For example, your boss is a procrastinator and is constantly changing deadlines making it impossible for you to finish your work on time. You stay late, skip lunches, and rearrange your entire life to meet the deadline and meet it a majority of the time. When review time comes the boss throws you under the bus for not completing projects on time. Rendering a smaller performance raise leaving a paper trail of a false picture of your work ethic. After this goes on for a while you are enabling a toxic work environment. Your boss is not setting you up for success and leaves you as the scapegoat for their shortcomings. Working through this conflict can feel daunting because of how long you’ve let it go. Giving yourself excuses as to why you can’t stand up for yourself. The truth is, you can. Not only can you but it can be done in a respectful way using these options:
- Express Your Boundaries: When working with others it is important to set your boundaries on how you handle business. This can look like sticking with specific hours for meetings, projects, and total time at work. In the example, it is best to approach the boss with your boundaries. “I really want to ensure your projects are done on time or early. But I cannot work past 6 pm.”
- Collaboration: Once you’ve discussed your boundaries it is important to approach the situation as a collaboration. This creates a healthy bond with your boss and takes away finger pointing. “I work best when I can anticipate the companies needs. Is it possible to set up a weekly meeting to discuss the current project and potential new ones? Tuesdays are a great day for me, what works for you?
- Be Consistent: Now that you have the initial uncomfortable part communicated the next area is to be consistent. When you tell your boss you cannot work past 6 pm – do not work past 6 pm. If you cannot skip lunches – don’t do it. mean what you say and say what you mean. Show you’re serious about your boundaries by following up with actions.
- Document, Document, Document: When you get a project – track the date you were told and the original due date. When the date is moved – take notes and get the communications confirmed through emails. At this point, it is important to CYA (Cover Your Ass). If your boss is unwilling to work with you to help you be successful – document your experiences in case it gets ugly down the line. If your boss is trying to sabotage you or blame their shortcomings on you, you have the backup to prove the truth of the dynamic.
Letting people run over you in the workplace creates a hostile environment – making it challenging to be productive. Knowing your role can help separate yourself from the anxiety these situations can bring. Keep your head up and don’t let the haters keep you down. It is important to not allow yourself to be a scapegoat for others. It can ruin your reputation not only in your company but in your town. Not only for your own good but for others as well. Sometimes bully bosses get away with their bad behavior because no one stands up to them.

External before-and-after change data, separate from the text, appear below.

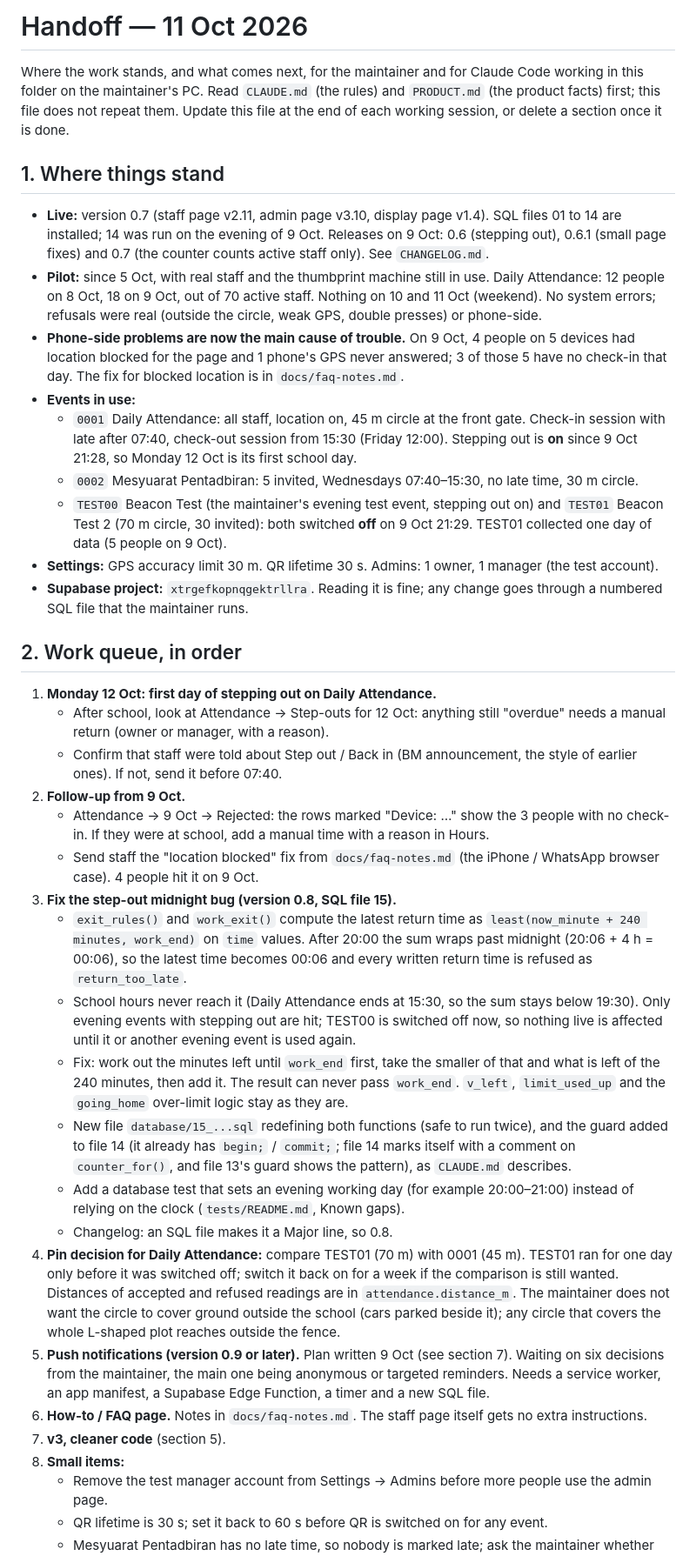
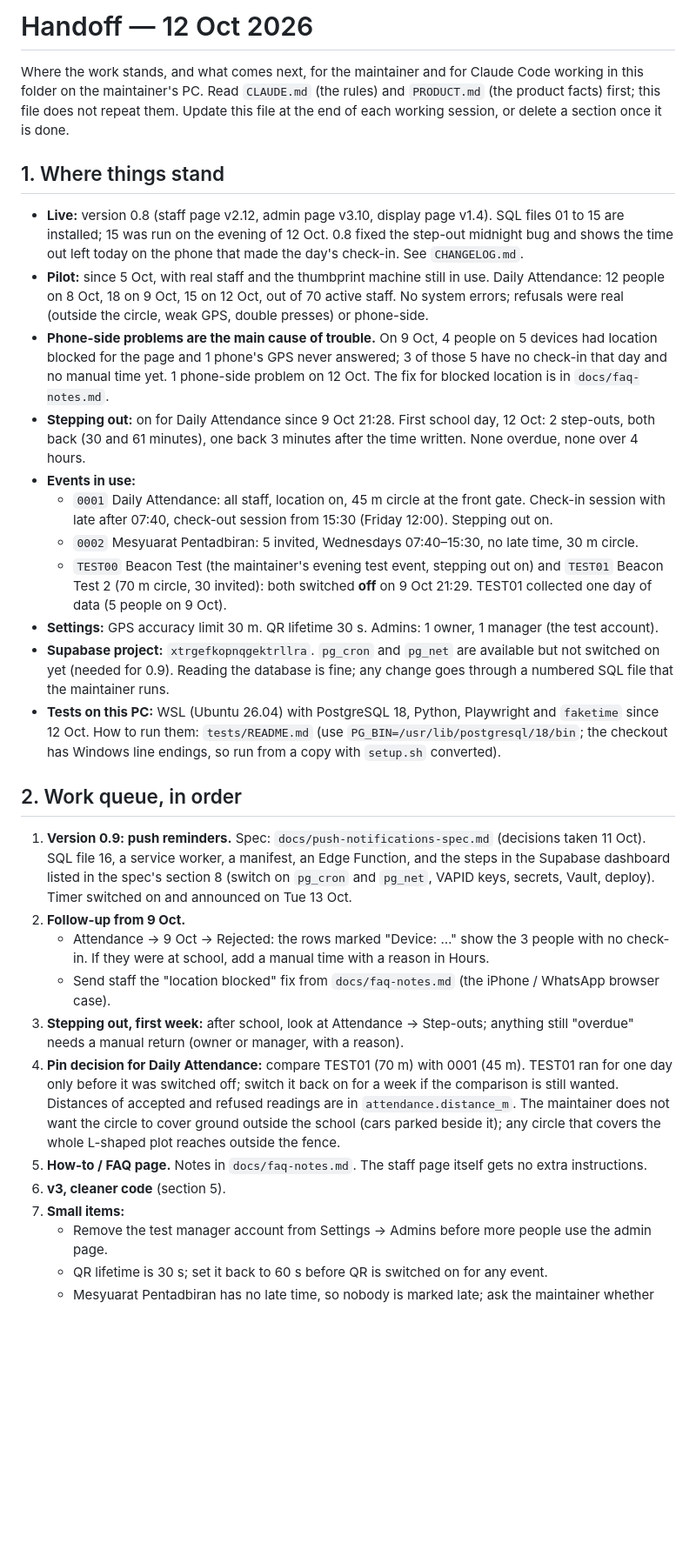
Before and after one commit to pijipie/attendance-app, a Markdown page: HANDOFF.md, the part around one of its changes. Shown at 87% size. Drawn GitHub-style; blank space fills up the shorter version.

Commit message:
HANDOFF: state on 12 Oct (0.8 live, first step-out day, 0.9 next)
Co-Authored-By: Claude Opus 5.5 <noreply@anthropic.com>

```diff
--- a/HANDOFF.md
+++ b/HANDOFF.md
@@ -1,39 +1,32 @@
-# Handoff — 11 Oct 2026
+# Handoff — 12 Oct 2026
 
 Where the work stands, and what comes next, for the maintainer and for Claude Code working in this folder on the maintainer's PC. Read `CLAUDE.md` (the rules) and `PRODUCT.md` (the product facts) first; this file does not repeat them. Update this file at the end of each working session, or delete a section once it is done.
 
 ## 1. Where things stand
 
-- **Live:** version 0.7 (staff page v2.11, admin page v3.10, display page v1.4). SQL files 01 to 14 are installed; 14 was run on the evening of 9 Oct. Releases on 9 Oct: 0.6 (stepping out), 0.6.1 (small page fixes) and 0.7 (the counter counts active staff only). See `CHANGELOG.md`.
-- **Pilot:** since 5 Oct, with real staff and the thumbprint machine still in use. Daily Attendance: 12 people on 8 Oct, 18 on 9 Oct, out of 70 active staff. Nothing on 10 and 11 Oct (weekend). No system errors; refusals were real (outside the circle, weak GPS, double presses) or phone-side.
-- **Phone-side problems are now the main cause of trouble.** On 9 Oct, 4 people on 5 devices had location blocked for the page and 1 phone's GPS never answered; 3 of those 5 have no check-in that day. The fix for blocked location is in `docs/faq-notes.md`.
+- **Live:** version 0.8 (staff page v2.12, admin page v3.10, display page v1.4). SQL files 01 to 15 are installed; 15 was run on the evening of 12 Oct. 0.8 fixed the step-out midnight bug and shows the time out left today on the phone that made the day's check-in. See `CHANGELOG.md`.
+- **Pilot:** since 5 Oct, with real staff and the thumbprint machine still in use. Daily Attendance: 12 people on 8 Oct, 18 on 9 Oct, 15 on 12 Oct, out of 70 active staff. No system errors; refusals were real (outside the circle, weak GPS, double presses) or phone-side.
+- **Phone-side problems are the main cause of trouble.** On 9 Oct, 4 people on 5 devices had location blocked for the page and 1 phone's GPS never answered; 3 of those 5 have no check-in that day and no manual time yet. 1 phone-side problem on 12 Oct. The fix for blocked location is in `docs/faq-notes.md`.
+- **Stepping out:** on for Daily Attendance since 9 Oct 21:28. First school day, 12 Oct: 2 step-outs, both back (30 and 61 minutes), one back 3 minutes after the time written. None overdue, none over 4 hours.
 - **Events in use:**
-  - `0001` Daily Attendance: all staff, location on, 45 m circle at the front gate. Check-in session with late after 07:40, check-out session from 15:30 (Friday 12:00). Stepping out is **on** since 9 Oct 21:28, so Monday 12 Oct is its first school day.
+  - `0001` Daily Attendance: all staff, location on, 45 m circle at the front gate. Check-in session with late after 07:40, check-out session from 15:30 (Friday 12:00). Stepping out on.
   - `0002` Mesyuarat Pentadbiran: 5 invited, Wednesdays 07:40–15:30, no late time, 30 m circle.
   - `TEST00` Beacon Test (the maintainer's evening test event, stepping out on) and `TEST01` Beacon Test 2 (70 m circle, 30 invited): both switched **off** on 9 Oct 21:29. TEST01 collected one day of data (5 people on 9 Oct).
 - **Settings:** GPS accuracy limit 30 m. QR lifetime 30 s. Admins: 1 owner, 1 manager (the test account).
-- **Supabase project:** `xtrgefkopnqgektrllra`. Reading it is fine; any change goes through a numbered SQL file that the maintainer runs.
+- **Supabase project:** `xtrgefkopnqgektrllra`. `pg_cron` and `pg_net` are available but not switched on yet (needed for 0.9). Reading the database is fine; any change goes through a numbered SQL file that the maintainer runs.
+- **Tests on this PC:** WSL (Ubuntu 26.04) with PostgreSQL 18, Python, Playwright and `faketime` since 12 Oct. How to run them: `tests/README.md` (use `PG_BIN=/usr/lib/postgresql/18/bin`; the checkout has Windows line endings, so run from a copy with `setup.sh` converted).
 
 ## 2. Work queue, in order
 
-1. **Monday 12 Oct: first day of stepping out on Daily Attendance.**
-   - After school, look at Attendance → Step-outs for 12 Oct: anything still "overdue" needs a manual return (owner or manager, with a reason).
-   - Confirm that staff were told about Step out / Back in (BM announcement, the style of earlier ones). If not, send it before 07:40.
+1. **Version 0.9: push reminders.** Spec: `docs/push-notifications-spec.md` (decisions taken 11 Oct). SQL file 16, a service worker, a manifest, an Edge Function, and the steps in the Supabase dashboard listed in the spec's section 8 (switch on `pg_cron` and `pg_net`, VAPID keys, secrets, Vault, deploy). Timer switched on and announced on Tue 13 Oct.
 2. **Follow-up from 9 Oct.**
    - Attendance → 9 Oct → Rejected: the rows marked "Device: …" show the 3 people with no check-in. If they were at school, add a manual time with a reason in Hours.
-   - Send staff the "location blocked" fix from `docs/faq-notes.md` (the iPhone / WhatsApp browser case). 4 people hit it on 9 Oct.
-3. **Fix the step-out midnight bug (version 0.8, SQL file 15).**
-   - `exit_rules()` and `work_exit()` compute the latest return time as `least(now_minute + 240 minutes, work_end)` on `time` values. After 20:00 the sum wraps past midnight (20:06 + 4 h = 00:06), so the latest time becomes 00:06 and every written return time is refused as `return_too_late`.
-   - School hours never reach it (Daily Attendance ends at 15:30, so the sum stays below 19:30). Only evening events with stepping out are hit; TEST00 is switched off now, so nothing live is affected until it or another evening event is used again.
-   - Fix: work out the minutes left until `work_end` first, take the smaller of that and what is left of the 240 minutes, then add it. The result can never pass `work_end`. `v_left`, `limit_used_up` and the `going_home` over-limit logic stay as they are.
-   - New file `database/15_...sql` redefining both functions (safe to run twice), and the guard added to file 14 (it already has `begin;` / `commit;`; file 14 marks itself with a comment on `counter_for()`, and file 13's guard shows the pattern), as `CLAUDE.md` describes.
-   - Add a database test that sets an evening working day (for example 20:00–21:00) instead of relying on the clock (`tests/README.md`, Known gaps).
-   - Changelog: an SQL file makes it a Major line, so 0.8.
+   - Send staff the "location blocked" fix from `docs/faq-notes.md` (the iPhone / WhatsApp browser case).
+3. **Stepping out, first week:** after school, look at Attendance → Step-outs; anything still "overdue" needs a manual return (owner or manager, with a reason).
 4. **Pin decision for Daily Attendance:** compare TEST01 (70 m) with 0001 (45 m). TEST01 ran for one day only before it was switched off; switch it back on for a week if the comparison is still wanted. Distances of accepted and refused readings are in `attendance.distance_m`. The maintainer does not want the circle to cover ground outside the school (cars parked beside it); any circle that covers the whole L-shaped plot reaches outside the fence.
-5. **Push notifications (version 0.9 or later).** Plan written 9 Oct (see section 7). Waiting on six decisions from the maintainer, the main one being anonymous or targeted reminders. Needs a service worker, an app manifest, a Supabase Edge Function, a timer and a new SQL file.
-6. **How-to / FAQ page.** Notes in `docs/faq-notes.md`. The staff page itself gets no extra instructions.
-7. **v3, cleaner code** (section 5).
-8. **Small items:**
+5. **How-to / FAQ page.** Notes in `docs/faq-notes.md`. The staff page itself gets no extra instructions.
+6. **v3, cleaner code** (section 5).
+7. **Small items:**
    - Remove the test manager account from Settings → Admins before more people use the admin page.
    - QR lifetime is 30 s; set it back to 60 s before QR is switched on for any event.
    - Mesyuarat Pentadbiran has no late time, so nobody is marked late; ask the maintainer whether that is intended.
```
Also changed, not shown: other parts of HANDOFF.md (+1 -1 lines).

Not only are you standing up for yourself, you’re standing up for others.
This is the tip of the iceberg of workplace conflict. Many times we find ourselves in complex conflicts that call for us to step up to the plate. Knowing your role and taking ownership of your part is vital to a long-term healthy workplace.